The day he arrived, Blu, in his rambunctiousness, misjudged his first step and skidded down the steps on his stomach. No fun at all, especially because the edges of the granite were a little sharp, and at eight weeks old he was away from his mom for the first time. And he was already exhausted.
For a long time after that he mistrusted almost every stair that he had to go down. More often than not, each step was studied then negotiated very purposefully. Unfortunately, this approach led to a couple of more minor mishaps, which only seemed to strengthen his opinion that he couldn’t be too careful with stairs. We knew he wasn’t generally fearful. He was already launching himself full-bore onto our much larger five-year-old Toller, just to incite a little fun and excitement.
One day Blu was racing back and forth across our refectory. Typically, he misjudged things a little, and ended up running up the long stairway. He looked around, and there he was at the top of the stairs. It sure looked like “OOPS!!” may have crossed his little face. With the next breath he headed back down almost as fast as he had come up. And, of course, it was a successful descent. I wanted to pick him up and say, “There! See? You can do stairs. Just stop thinking about it and trying so hard.”
A quotation from Ray Bradbury, that I saw at the kid’s home-school open house last night put it perfectly: “Don’t think. Thinking is the enemy of creativity. It is self-conscious and anything self-conscious is lousy. You can’t try to do things. You simply must do things.”
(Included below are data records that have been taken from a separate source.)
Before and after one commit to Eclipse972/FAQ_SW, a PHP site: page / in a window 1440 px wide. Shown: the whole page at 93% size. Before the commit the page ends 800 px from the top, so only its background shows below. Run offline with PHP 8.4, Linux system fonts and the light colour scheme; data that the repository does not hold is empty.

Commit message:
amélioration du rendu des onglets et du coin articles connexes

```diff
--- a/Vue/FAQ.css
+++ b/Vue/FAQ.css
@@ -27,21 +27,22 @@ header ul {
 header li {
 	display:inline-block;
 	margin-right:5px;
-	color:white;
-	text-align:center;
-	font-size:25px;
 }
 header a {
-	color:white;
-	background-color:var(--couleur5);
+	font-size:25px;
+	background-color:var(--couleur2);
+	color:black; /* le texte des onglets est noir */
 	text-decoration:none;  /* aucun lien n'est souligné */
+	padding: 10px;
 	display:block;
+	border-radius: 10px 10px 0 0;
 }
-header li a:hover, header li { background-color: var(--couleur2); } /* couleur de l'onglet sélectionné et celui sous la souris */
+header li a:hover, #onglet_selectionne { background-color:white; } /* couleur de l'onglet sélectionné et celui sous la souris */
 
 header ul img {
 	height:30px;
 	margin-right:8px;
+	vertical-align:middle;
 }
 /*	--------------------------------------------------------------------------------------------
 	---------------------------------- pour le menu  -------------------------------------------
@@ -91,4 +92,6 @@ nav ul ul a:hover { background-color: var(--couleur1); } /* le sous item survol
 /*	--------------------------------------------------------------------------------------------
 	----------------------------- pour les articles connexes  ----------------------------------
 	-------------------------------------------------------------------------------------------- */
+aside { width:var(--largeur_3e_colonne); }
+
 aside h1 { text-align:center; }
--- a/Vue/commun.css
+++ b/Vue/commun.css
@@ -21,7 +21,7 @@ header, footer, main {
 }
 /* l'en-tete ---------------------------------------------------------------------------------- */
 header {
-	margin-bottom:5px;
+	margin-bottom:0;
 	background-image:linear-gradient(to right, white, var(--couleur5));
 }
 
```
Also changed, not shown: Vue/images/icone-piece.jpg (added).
Little Blu had his first big reality check last week when it was time to start on a leash. As he slid and skidded across the wood floor in the Brothers’ friary in his little harness, it was obvious he had better ideas. Then, as I struggled with the little guy across the lawn on walk after walk, I found myself saying, “You can either continue to dig in your heels and be frustrated – or you can give up and enjoy this.” Then that was followed by another thought: “Whoa — Is it possible? I’m just like Blu.”
Meet Blu, the Brother’s 9 week-old Lab who mostly plays, eats, sleeps – and chews! He adores his new buddy, Hunter, our five year-old New Brunswick Duck Toller. He’s made a seamless adjustment from his litter to our much bigger pack of 26 brothers at the Friary. So far, he’s never met a person he wasn’t thrilled about, and everything about life is new, exciting and perfect.